== Exercise ==
Here is a block of records. Copy every line in it that includes "Icon".

Collected data:
•••

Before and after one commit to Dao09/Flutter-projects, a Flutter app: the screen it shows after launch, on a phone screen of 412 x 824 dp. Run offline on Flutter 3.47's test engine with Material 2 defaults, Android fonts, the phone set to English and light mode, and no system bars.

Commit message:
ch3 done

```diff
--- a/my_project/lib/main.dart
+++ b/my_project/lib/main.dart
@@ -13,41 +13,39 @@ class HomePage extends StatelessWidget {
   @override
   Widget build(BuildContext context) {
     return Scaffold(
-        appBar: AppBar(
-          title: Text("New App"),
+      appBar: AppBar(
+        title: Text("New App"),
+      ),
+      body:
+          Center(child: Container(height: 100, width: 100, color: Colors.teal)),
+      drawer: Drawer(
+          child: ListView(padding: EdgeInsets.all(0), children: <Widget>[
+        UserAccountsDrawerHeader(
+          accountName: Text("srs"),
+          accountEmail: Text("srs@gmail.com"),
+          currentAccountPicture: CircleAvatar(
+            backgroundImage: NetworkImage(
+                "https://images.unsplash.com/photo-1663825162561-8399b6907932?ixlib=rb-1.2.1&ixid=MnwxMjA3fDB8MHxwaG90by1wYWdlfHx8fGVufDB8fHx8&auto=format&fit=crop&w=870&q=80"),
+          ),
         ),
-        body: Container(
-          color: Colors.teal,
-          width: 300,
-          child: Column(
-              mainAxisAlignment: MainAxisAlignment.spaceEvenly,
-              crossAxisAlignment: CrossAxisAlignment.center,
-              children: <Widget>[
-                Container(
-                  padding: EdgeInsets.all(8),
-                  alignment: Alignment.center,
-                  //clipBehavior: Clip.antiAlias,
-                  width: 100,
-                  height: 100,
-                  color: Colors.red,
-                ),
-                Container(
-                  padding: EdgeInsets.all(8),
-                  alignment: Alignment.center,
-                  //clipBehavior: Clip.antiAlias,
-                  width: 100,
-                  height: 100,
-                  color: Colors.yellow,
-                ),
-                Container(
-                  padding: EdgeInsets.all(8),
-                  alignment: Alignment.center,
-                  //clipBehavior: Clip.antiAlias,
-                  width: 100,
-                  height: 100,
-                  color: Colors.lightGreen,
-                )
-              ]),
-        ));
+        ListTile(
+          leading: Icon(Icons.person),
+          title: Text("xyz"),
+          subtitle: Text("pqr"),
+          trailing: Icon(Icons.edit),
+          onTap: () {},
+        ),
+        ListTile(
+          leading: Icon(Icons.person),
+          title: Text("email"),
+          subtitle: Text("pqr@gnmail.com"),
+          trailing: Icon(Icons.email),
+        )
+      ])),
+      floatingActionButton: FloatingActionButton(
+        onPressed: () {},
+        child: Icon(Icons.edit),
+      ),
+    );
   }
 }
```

•••

== Solution for this problem ==
+          leading: Icon(Icons.person),
+          trailing: Icon(Icons.edit),
+          leading: Icon(Icons.person),
+          trailing: Icon(Icons.email),
+        child: Icon(Icons.edit),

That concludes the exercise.